October 2017


Atrial fibrillation (AF) is a common cardiac disease in aging populations with high comorbidity and mortality. Sex differences in AF epidemiology are insufficiently understood.


In N=79,793 individuals without AF diagnosis at baseline (median age, 49.6 years; 51.7% women) from 4 community-based European studies of the BiomarCaRE consortium, we examined AF incidence, its association with mortality, common risk factors, biomarkers, and prevalent cardiovascular disease, and their attributable risk by sex.
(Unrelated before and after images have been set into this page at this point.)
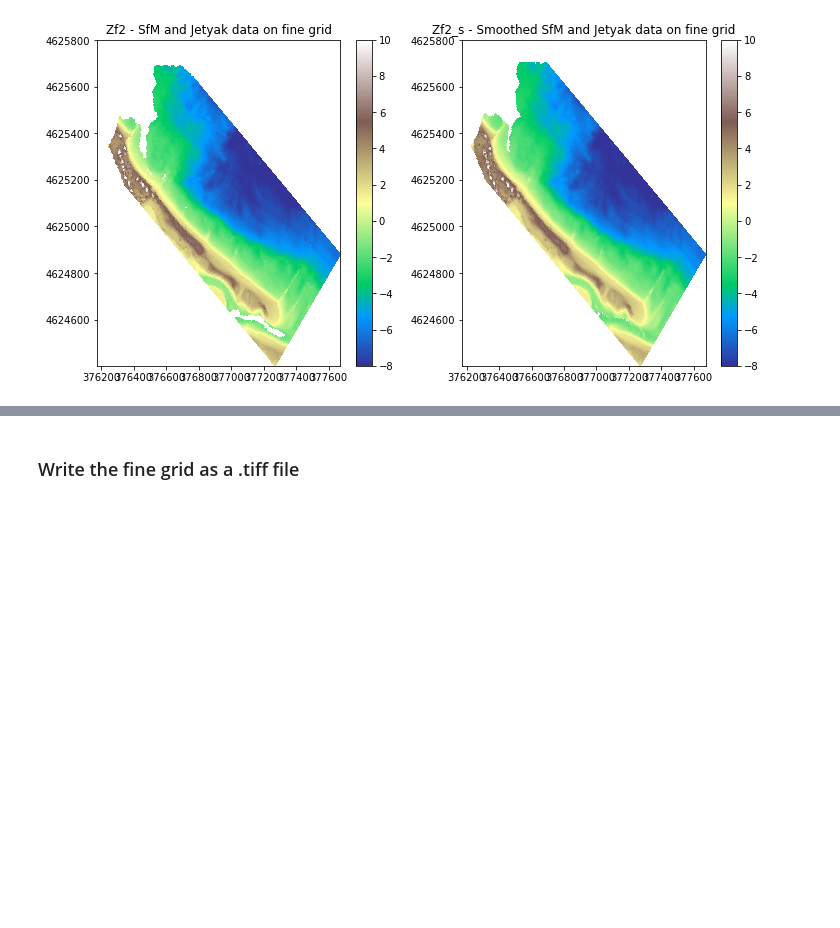
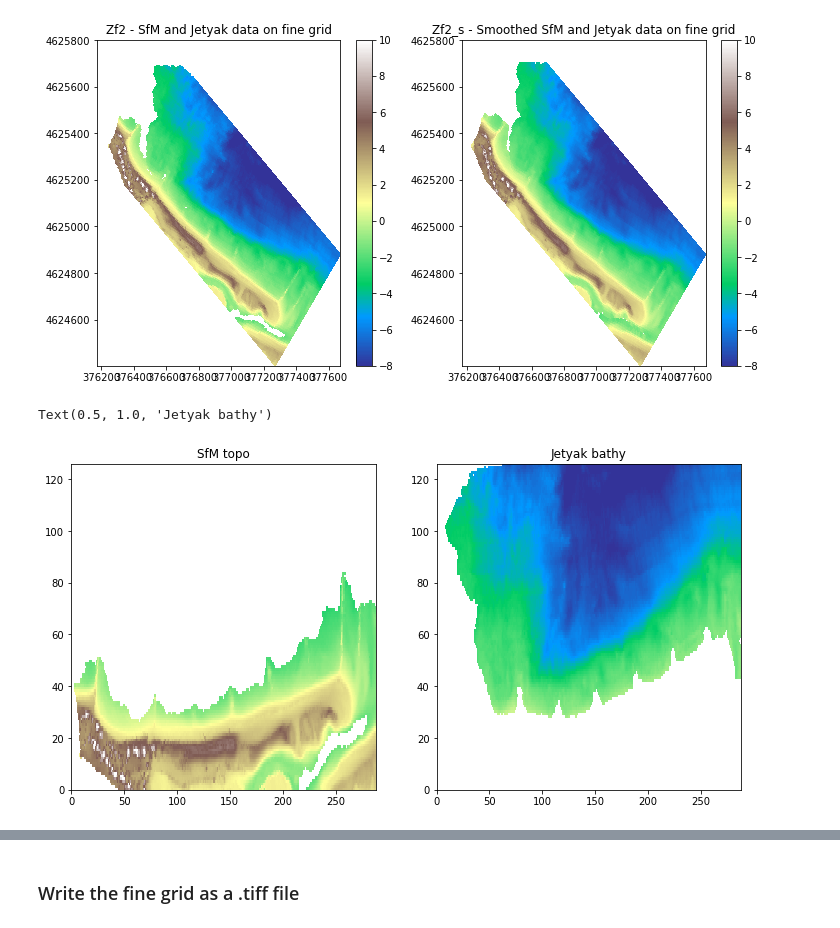
Before and after one commit to csherwood-usgs/CCBay, a Jupyter notebook: CCBay_grid_v4.ipynb, the cells around one changed output, grey strips where cells are left out. Cells and saved outputs as stored; diff of their text form; code cells hidden in the pictures; blank space fills up the shorter version.

```diff
--- a/CCBay_grid_v4.ipynb
+++ b/CCBay_grid_v4.ipynb
@@ -669,3 +669,14 @@ plt.colorbar();
 # %% [output]
 Smoothing with kernel size (5, 5)
 [figure]
+# %%
+fig = plt.figure(figsize=(12,6))
+plt.subplot(1,2,1)
+plt.pcolormesh(Zf1,vmin=-8,vmax=10,cmap=plt.cm.terrain)
+plt.title('SfM topo')
+plt.subplot(1,2,2)
+plt.pcolormesh(Zf2j,vmin=-8,vmax=10,cmap=plt.cm.terrain)
+plt.title('Jetyak bathy')
+# %% [output]
+Text(0.5, 1.0, 'Jetyak bathy')
+[figure, added]
```
Also changed, not shown: parts of 14 cells of this notebook, 1 other file.
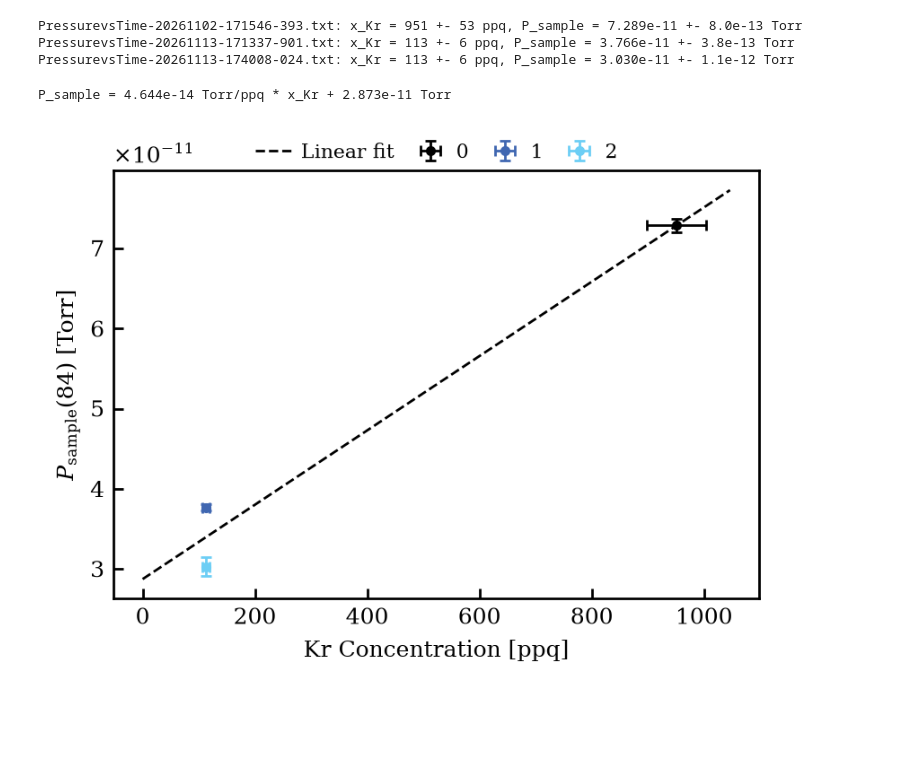
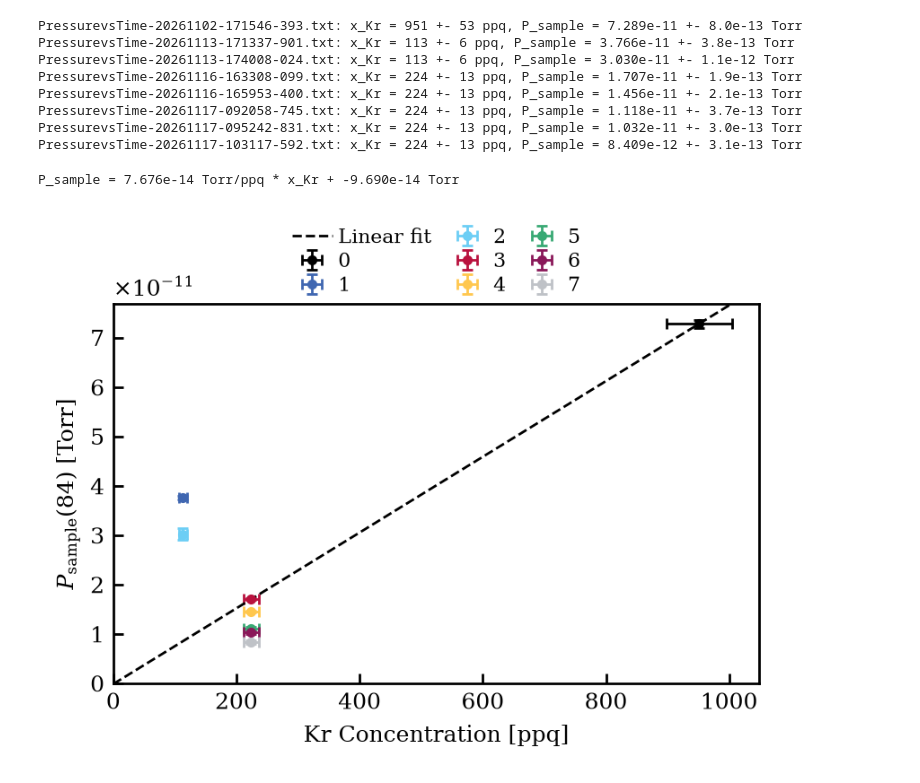
Before and after one commit to dachengx/rga-etl, a Jupyter notebook: calibration.ipynb, the cells around one changed output. Saved outputs shown, nothing was run; the diff lists cells and outputs as text; code cells hidden in the pictures; blank space fills up the shorter version.

```diff
--- a/calibration.ipynb
+++ b/calibration.ipynb
@@ -22,6 +22,11 @@ filenames = [
     'PressurevsTime-20261102-171546-393.txt',
     'PressurevsTime-20261113-171337-901.txt',
     'PressurevsTime-20261113-174008-024.txt',
+    'PressurevsTime-20261116-163308-099.txt',
+    'PressurevsTime-20261116-165953-400.txt',
+    'PressurevsTime-20261117-092058-745.txt',
+    'PressurevsTime-20261117-095242-831.txt',
+    'PressurevsTime-20261117-103117-592.txt',
 ]
 
 masses = [87, 28, 40, 62, 84]
@@ -32,21 +37,20 @@ calibrations = [
     dict(delta_v=0.0842, n_expansion=2, temperature=292, recycler_pressure=14.8),
     dict(delta_v=0.0100, n_expansion=2, temperature=292, recycler_pressure=14.8),
     dict(delta_v=0.0100, n_expansion=2, temperature=292, recycler_pressure=14.8),
+    dict(delta_v=0.0198, n_expansion=2, temperature=292, recycler_pressure=14.8),
+    dict(delta_v=0.0198, n_expansion=2, temperature=292, recycler_pressure=14.8),
+    dict(delta_v=0.0198, n_expansion=2, temperature=292, recycler_pressure=14.8),
+    dict(delta_v=0.0198, n_expansion=2, temperature=292, recycler_pressure=14.8),
+    dict(delta_v=0.0198, n_expansion=2, temperature=292, recycler_pressure=14.8),
 ]
-
-t0_ranges = [
-    (480, 780),
-    (480, 780),
-    (420, 720),
-]
 # %%
 # Sample partial pressure of AMU 84 (Sec. 1) and Kr mole fraction (Sec. 2) of each file
 P, P_err = np.empty(len(filenames)), np.empty(len(filenames))
 x_kr, x_kr_err = np.empty(len(filenames)), np.empty(len(filenames))
 
-for i, (filename, calibration, t0_range) in enumerate(zip(filenames, calibrations, t0_ranges)):
+for i, (filename, calibration) in enumerate(zip(filenames, calibrations)):
     rga = read_rga_file(os.path.join(folder, filename))
-    t0 = get_t0(rga['t'], rga[28], t0_range=t0_range)
+    t0 = get_t0(rga['t'], rga[28])
     P[i], P_err[i] = get_partial_pressure(rga, t0, mass=84)
     x_kr[i], x_kr_err[i] = get_kr_concentration(**calibration)
 
@@ -58,28 +62,37 @@ for i, (filename, calibration, t0_range) in enumerate(zip(filenames, calibration
 PressurevsTime-20261102-171546-393.txt: x_Kr = 951 +- 53 ppq, P_sample = 7.289e-11 +- 8.0e-13 Torr
 PressurevsTime-20261113-171337-901.txt: x_Kr = 113 +- 6 ppq, P_sample = 3.766e-11 +- 3.8e-13 Torr
 PressurevsTime-20261113-174008-024.txt: x_Kr = 113 +- 6 ppq, P_sample = 3.030e-11 +- 1.1e-12 Torr
+PressurevsTime-20261116-163308-099.txt: x_Kr = 224 +- 13 ppq, P_sample = 1.707e-11 +- 1.9e-13 Torr
+PressurevsTime-20261116-165953-400.txt: x_Kr = 224 +- 13 ppq, P_sample = 1.456e-11 +- 2.1e-13 Torr
+PressurevsTime-20261117-092058-745.txt: x_Kr = 224 +- 13 ppq, P_sample = 1.118e-11 +- 3.7e-13 Torr
+PressurevsTime-20261117-095242-831.txt: x_Kr = 224 +- 13 ppq, P_sample = 1.032e-11 +- 3.0e-13 Torr
+PressurevsTime-20261117-103117-592.txt: x_Kr = 224 +- 13 ppq, P_sample = 8.409e-12 +- 3.1e-13 Torr
 # %%
 fig, ax = plt.subplots(1, 1, figsize=(4, 3))
 
 for i in range(len(filenames)):
     ax.errorbar(
         x_kr[i] * 1e15, P[i],
         xerr=x_kr_err[i] * 1e15, yerr=P_err[i],
         marker='o', linestyle='none', capsize=2, label=i,
     )
-# ax.plot(0, 0)
+# ax.plot(0, 0, color='w')
+ax.set_xlim(left=0)
+ax.set_ylim(bottom=0)
+# ax.set_yscale('log')
 
 # Linear fit of P_sample against x_Kr, unweighted (uncertainties not used)
-slope, intercept = np.polyfit(x_kr * 1e15, P, 1)
+slope, intercept = np.polyfit(x_kr[[0, 3]] * 1e15, P[[0, 3]], 1)
 x_fit = np.linspace(0, 1.1 * np.max(x_kr * 1e15), 100)
 ax.plot(x_fit, slope * x_fit + intercept, color='k', linestyle='--', label='Linear fit')
 print(f'P_sample = {slope:.3e} Torr/ppq * x_Kr + {intercept:.3e} Torr')
 
-ax.legend(ncols=len(filenames) + 1)
+# ax.legend(ncols=len(filenames) + 1)
+ax.legend(ncols=3)
 ax.set_xlabel('Kr Concentration [ppq]')
 ax.set_ylabel('$P_\\mathrm{sample}$(84) [Torr]')
 
 plt.show()
 # %% [output]
-P_sample = 4.644e-14 Torr/ppq * x_Kr + 2.873e-11 Torr
+P_sample = 7.676e-14 Torr/ppq * x_Kr + -9.690e-14 Torr
-[figure, old version]
+[figure, new version]
```
Also changed, not shown: 2 other files.
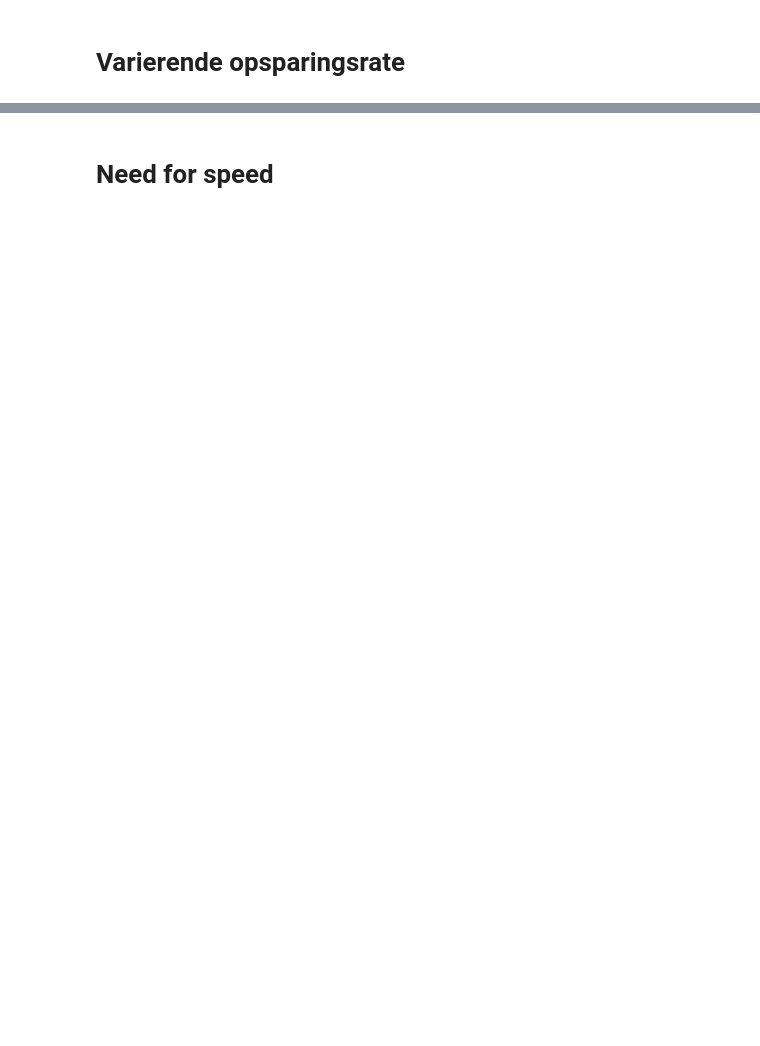
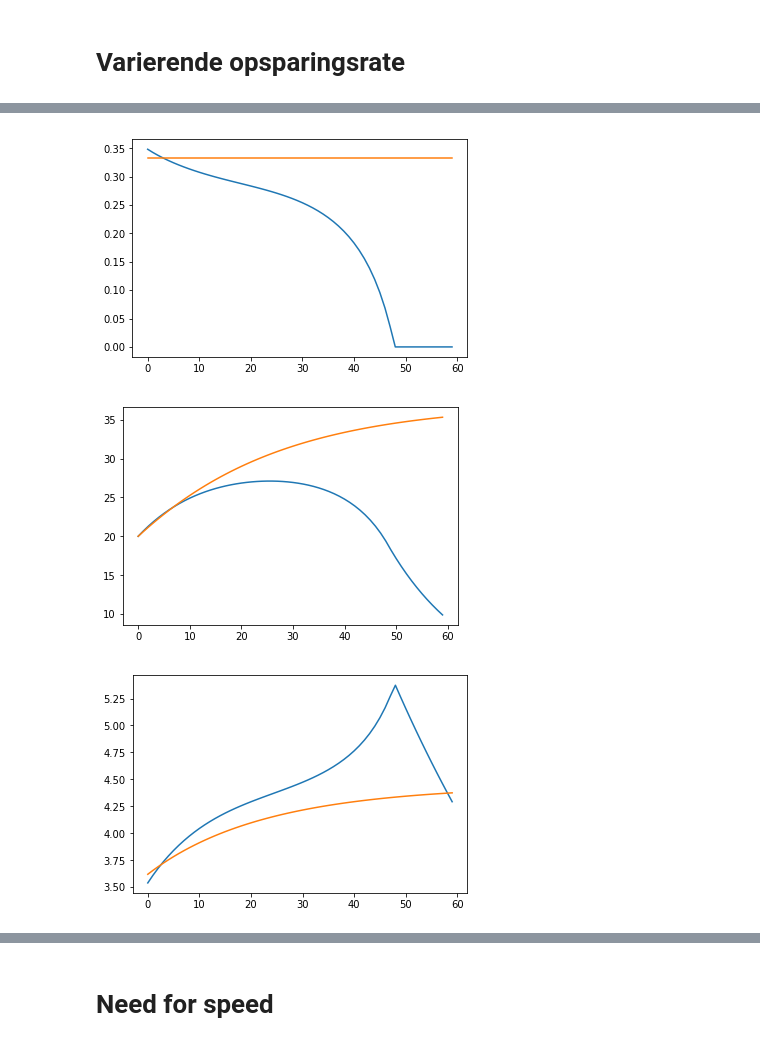
Before and after one commit to NumEconCopenhagen/projects-2019-unity, a Jupyter notebook: modelproject/modelproject/Rod/Mikro_version.ipynb, the cells around one changed output, grey strips where cells are left out. Saved outputs shown, nothing was run; the diff lists cells and outputs as text; code cells hidden in the pictures; blank space fills up the shorter version.

Commit message:
Func

```diff
--- a/modelproject/modelproject/Rod/Mikro_version.ipynb
+++ b/modelproject/modelproject/Rod/Mikro_version.ipynb
@@ -249,8 +252,8 @@ func.plot(range(t),res.x)
 # %%
 def optimal_sks(t, b, l, beta, delta, alpha, theta, k0, first=True):
-    obj = lambda sks: -tot_ut_multiple_sks(sks, k0, l, b, beta, theta, alpha, delta)
-    sks0 = np.full(t,alpha)
-    sks0[-1] = 0
+    obj = lambda sks: -tot_ut_multiple_sks_quick(sks, k0, l, b, beta, theta, alpha, delta)
+    sks0 = np.linspace(alpha,0,t)
+
     bounds = np.full((t,2),[0,1])
     res = optimize.minimize(obj, sks0, method='SLSQP', bounds=bounds)
     if res.success == False:
@@ -265,9 +268,11 @@ alpha = 1/3
 delta = 0.05
 beta = 1
 b = 2
+n = 0.01
 beta = 0.99
-k0 = 40
-l = 1
-t = 100
+k0 = 20
+l0 = 1
+t = 60
+l = np.array([l0*(1+n)**i for i in range(t)])
 # %%
 sks = optimal_sks(t, b, l, beta, delta, alpha, theta, k0, first=False)
@@ -277,8 +280,12 @@ NameError: name 'tot_ut_multiple_sks' is not defined
 # %%
 sks_alt = np.array([alpha for i in list(range(t))])
-total_alt, y_alt, c_alt, k_alt = tot_ut_multiple_sks(sks_alt, k0, l, b, beta, theta, alpha, delta, vector=True)
+total_alt, y_alt, c_alt, k_alt = tot_ut_multiple_sks(sks_alt, k0, l, b, beta, theta, alpha, delta, simple=False)
 # %%
 func.plot2(range(t),sks,sks_alt)
-func.plot2(range(t),k,k_alt)
-func.plot2(range(t),c,c_alt)
+func.plot2(range(t),k/l,k_alt/l)
+func.plot2(range(t),c/l,c_alt/l)
+# %% [output]
+[figure, added]
+[figure, added]
+[figure, added]
 # %%
```
Also changed, not shown: parts of 42 cells of this notebook, 3 other files.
Median follow-up time was 12.6 (to a maximum of 28.2) years.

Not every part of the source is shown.